Sweet baby Jesus, I just threw up in my mouth a little bit. Was that really necessary, Abel?
Just in case you don't get the reference, David Carradine was an actor best known for starring in the hit '70s show Kung Fu and, to younger audiences, for his work in the Kill Bill franchise. He's also, also best known for accidentally committing suicide by choking himself with a belt while masturbating.
There's no way around it, that line's imagery is pretty gross...but in the context of the song, I can also admit there's a certain amount of intelligence to it. The Weeknd's driving recklessly while enjoying oral ministrations and so is, like Mr. Carradine, likely to end his life on a high (low?) note.
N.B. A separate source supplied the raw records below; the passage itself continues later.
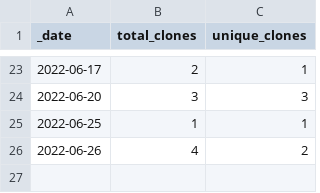
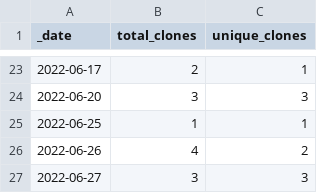
Before and after one commit to roberts-farm-of-ideas/8, a CSV file: traffic/clones.csv, drawn as a sheet; only a part is shown, gaps mark what is left out; the diff names each change by its address in the sheet, - before the commit and + after, or states it on an @@ line.

Commit message:
GitHub traffic

```diff
--- a/traffic/clones.csv
+++ b/traffic/clones.csv
+row 27: 2022-06-27 | 3 | 3
```
Also changed, not shown: 1 other file.
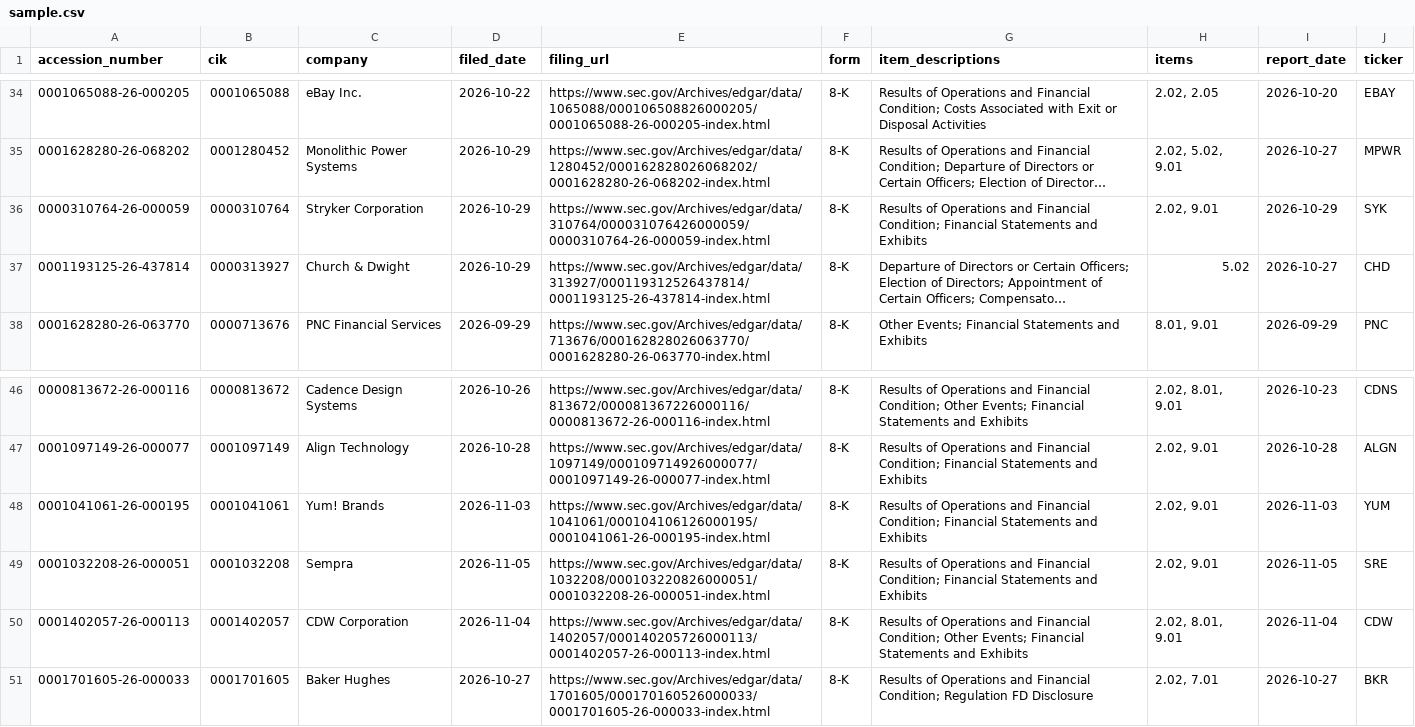
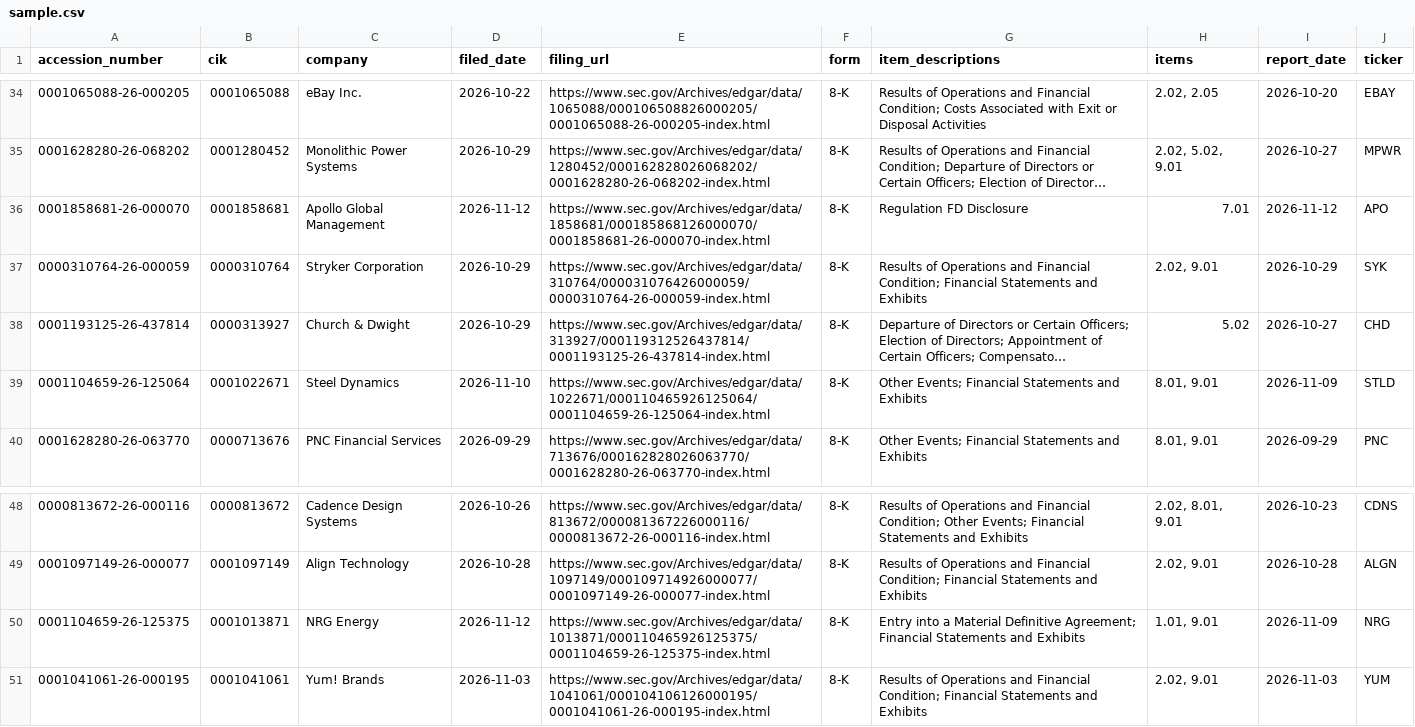
Before and after one commit to jsonifyco/public-datasets, a CSV file: datasets/s-p-500-sec-8-k-filings-61608a881b67/outputs/2a3d98f94699/main-0d6e4079e367/sample.csv, drawn as a sheet; only a part is shown, gaps mark what is left out; long unchanged cells end in …; removed rows and columns are numbered as before the commit, all else as after; the diff names each change by its address in the sheet, - before the commit and + after, or states it on an @@ line.

Commit message:
Update s-p-500-sec-8-k-filings-61608a881b67

```diff
--- a/datasets/s-p-500-sec-8-k-filings-61608a881b67/outputs/2a3d98f94699/main-0d6e4079e367/sample.csv
+++ b/datasets/s-p-500-sec-8-k-filings-61608a881b67/outputs/2a3d98f94699/main-0d6e4079e367/sample.csv
+row 36: 0001858681-26-000070 | 0001858681 | Apollo Global Management | 2026-11-12 | https://www.sec.gov/Archives/edgar/data/1858681/000185868126000070/0001858681-26-000070-index.html | 8-K | Regulation FD Disclosure | 7.01 | 2026-11-12 | APO
+row 39: 0001104659-26-125064 | 0001022671 | Steel Dynamics | 2026-11-10 | https://www.sec.gov/Archives/edgar/data/1022671/000110465926125064/0001104659-26-125064-index.html | 8-K | Other Events; Financial Statements and Exhibits | 8.01, 9.01 | 2026-11-09 | STLD
+row 50: 0001104659-26-125375 | 0001013871 | NRG Energy | 2026-11-12 | https://www.sec.gov/Archives/edgar/data/1013871/000110465926125375/0001104659-26-125375-index.html | 8-K | Entry into a Material Definitive Agreement; Financial Statements and Exhibits | 1.01, 9.01 | 2026-11-09 | NRG
-row 49: 0001032208-26-000051 | 0001032208 | Sempra | 2026-11-05 | https://www.sec.gov/Archives/edgar/data/1032208/000103220826000051/0001032208-26-000051-index.html | 8-K | Results of Operations and Financial Condition; Financial Statements and Exhibits | 2.02, 9.01 | 2026-11-05 | SRE
-row 50: 0001402057-26-000113 | 0001402057 | CDW Corporation | 2026-11-04 | https://www.sec.gov/Archives/edgar/data/1402057/000140205726000113/0001402057-26-000113-index.html | 8-K | Results of Operations and Financial Condition; Other Events; Financial Statements and Exhibits | 2.02, 8.01, 9.01 | 2026-11-04 | CDW
-row 51: 0001701605-26-000033 | 0001701605 | Baker Hughes | 2026-10-27 | https://www.sec.gov/Archives/edgar/data/1701605/000170160526000033/0001701605-26-000033-index.html | 8-K | Results of Operations and Financial Condition; Regulation FD Disclosure | 2.02, 7.01 | 2026-10-27 | BKR
```
Also changed, not shown: 2 other files.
It's bad, a potential song-ruiner if you think about it for more than ten seconds, but I just can't shake the feeling that we can find even worse...
"Got a sweet Asian chick she go low mane [mein]" — "Reminder"
And...we found it!
It's a terrible pun, it's racist, and he repeats it just to drive home the terrible point. That's the trifecta right there.
Perhaps what bothers me most about this line is that it's just another iteration of the "I'm so high that my eyes are low like an Asian," which precisely 4,478 rappers have used and, somehow, all thought they were particularly clever for coming up with it.
There might be no clearer proof of The Weeknd's power than the fact that he could include this line and no one—not the producer, not a manager, not someone at the label—was apparently unwilling or unable to convince him that he could do a lot better on the biggest R&B album of the year.
Fittingly, though, as he points out on "Reminder," no matter how strange his lyrics are, no matter how many times he writes songs about doing enough cocaine to kill a baby elephant, teenage girls are going to sing along to each and every word regardless, so why bother to change?
At this point it feels like he's playing the same game, trying to see just how far he can take it, just how he can have millions of people happily eating up a David Carradine reference because he wrapped it in enough sonic excellence to make it go down smooth. And so I say to you, Abel, that as long as you're down to play "Find the Lowkey Terrible Weeknd Lyric," I am too.
Let the games never cease...